. . . U. S. Air Force officials announced, Aug. 7, that two Americans, eleven Filipinos and fifty natives were killed the day before at Ie Shima in the explosion of a landing craft which was loading ammunition for transfer to Okinawa. . . . When about 140,000 rounds of three-inch artillery shells exploded on the night of Aug. 6 in a chain of blasts, the Pueblo Ordnance Depot, near Pueblo, Colo., got a seven-hour shaking up. There were no reported casualties. Fifth Army headquarters said a fire broke out in the ammunition dump during a violent storm.

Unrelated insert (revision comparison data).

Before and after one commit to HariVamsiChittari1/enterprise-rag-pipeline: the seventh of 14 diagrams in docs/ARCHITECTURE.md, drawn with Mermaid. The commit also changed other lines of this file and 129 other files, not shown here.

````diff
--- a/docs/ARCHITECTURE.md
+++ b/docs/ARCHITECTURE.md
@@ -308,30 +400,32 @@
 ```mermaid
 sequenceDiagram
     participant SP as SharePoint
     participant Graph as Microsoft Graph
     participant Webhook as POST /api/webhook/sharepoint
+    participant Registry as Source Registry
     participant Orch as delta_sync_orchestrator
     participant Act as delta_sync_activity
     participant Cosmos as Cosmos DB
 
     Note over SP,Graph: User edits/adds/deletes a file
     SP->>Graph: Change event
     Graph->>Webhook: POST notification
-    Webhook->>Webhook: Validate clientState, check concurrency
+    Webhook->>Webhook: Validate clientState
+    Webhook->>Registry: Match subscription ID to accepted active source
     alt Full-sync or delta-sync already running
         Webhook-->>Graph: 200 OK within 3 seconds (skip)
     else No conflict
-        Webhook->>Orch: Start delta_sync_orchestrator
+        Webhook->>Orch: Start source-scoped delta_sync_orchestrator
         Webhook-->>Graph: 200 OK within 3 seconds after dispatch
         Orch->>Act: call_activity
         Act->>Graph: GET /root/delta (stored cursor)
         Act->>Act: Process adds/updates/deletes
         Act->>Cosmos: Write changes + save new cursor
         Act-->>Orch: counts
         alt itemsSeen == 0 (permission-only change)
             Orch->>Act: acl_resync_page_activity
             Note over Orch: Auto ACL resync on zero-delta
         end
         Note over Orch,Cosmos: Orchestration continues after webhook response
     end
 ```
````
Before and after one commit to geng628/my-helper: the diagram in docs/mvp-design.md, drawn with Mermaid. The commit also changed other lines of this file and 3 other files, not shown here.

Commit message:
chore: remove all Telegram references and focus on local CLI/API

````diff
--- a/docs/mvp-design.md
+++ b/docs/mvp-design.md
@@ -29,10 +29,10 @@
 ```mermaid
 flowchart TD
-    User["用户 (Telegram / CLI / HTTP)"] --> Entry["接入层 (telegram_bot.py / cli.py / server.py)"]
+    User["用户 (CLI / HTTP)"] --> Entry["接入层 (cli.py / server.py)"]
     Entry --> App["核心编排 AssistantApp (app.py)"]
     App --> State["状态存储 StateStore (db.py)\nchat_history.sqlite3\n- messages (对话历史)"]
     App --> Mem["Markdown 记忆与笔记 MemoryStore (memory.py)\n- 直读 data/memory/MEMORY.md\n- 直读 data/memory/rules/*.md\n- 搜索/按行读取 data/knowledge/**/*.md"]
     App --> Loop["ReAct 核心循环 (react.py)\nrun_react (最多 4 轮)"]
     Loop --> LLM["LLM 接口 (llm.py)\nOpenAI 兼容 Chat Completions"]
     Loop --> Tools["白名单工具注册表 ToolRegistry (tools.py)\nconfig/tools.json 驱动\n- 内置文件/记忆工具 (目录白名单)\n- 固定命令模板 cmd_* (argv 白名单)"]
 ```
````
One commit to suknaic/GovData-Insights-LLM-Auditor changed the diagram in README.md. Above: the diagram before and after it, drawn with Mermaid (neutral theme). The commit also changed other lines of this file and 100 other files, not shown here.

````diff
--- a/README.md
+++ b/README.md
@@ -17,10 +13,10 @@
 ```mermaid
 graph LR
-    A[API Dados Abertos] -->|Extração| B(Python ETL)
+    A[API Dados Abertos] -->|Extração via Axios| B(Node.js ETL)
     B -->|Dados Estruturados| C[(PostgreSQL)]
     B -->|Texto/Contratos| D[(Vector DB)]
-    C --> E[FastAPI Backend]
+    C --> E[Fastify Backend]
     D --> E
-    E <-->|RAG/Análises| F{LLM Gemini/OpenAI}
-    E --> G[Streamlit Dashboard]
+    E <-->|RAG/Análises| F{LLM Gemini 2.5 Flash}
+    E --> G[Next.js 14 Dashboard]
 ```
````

. . . In Shanghai on Aug. 8 fifty-one workers were reported killed and at least forty others injured in a shirt factory fire started by lightning. . . . A fire, described by the Vatican office as “another good scare,” Troke out at a Vatican gasoline distribution system Aug. 7. It was extinguished before it could spread to underground stores. This was the second “incident” at the Vatican since Pope Pius left for his summer retreat at Castel Gandolfo. … A power breakdown at the Ciaymont plant of General Chemical Division of the Allied Chemical & Dye Corporation the night of Aug. 2 loosed sulphur dioxide fumes over a wide area. Prolonged coughing and smarting eyes brought nearby residents discomfort but the fumes were reported harmless. The same area was shaken twenty-four hours before by an explosion in another of the company’s plants. . . . A thirteen-year-old boy was killed and his brother critically injured at Port Angeles,Wash., when a log they’ were sawing up for firewood on an abandoned artillery range exploded. The boys’ saw apparently bit into a live shell imbedded in the log.
PHOEBUS, VIRGINIA, DEPARTMENT PERSONNEL AND EQUIPMENT
Extreme left, Chief Engineer R. F. Snow. Center, the department’s new triple E & J Portable Resuscitator that can be used to revive three asphyxia victims simultaneously. Phoebus, like so many hundreds of other departments in the nation, selected genuine E&J equipment because it offers genuine value and dependability for the money. . .because friendly
E & J representatives train personnel in operation of the instrument at no charge. . .because of E & J’s nationwide network of service centers, Your department should have this kind of protection . . . see for yourself. Write now for a demonstration. There’s no obligation whatsoever. Dept. K-9, E & J Resuscitators, 6116 San Fernando Rd., Glendale 1, Clif.
We shall appreciate your mentioning FIRE ENGINEERING when zvriting advertisers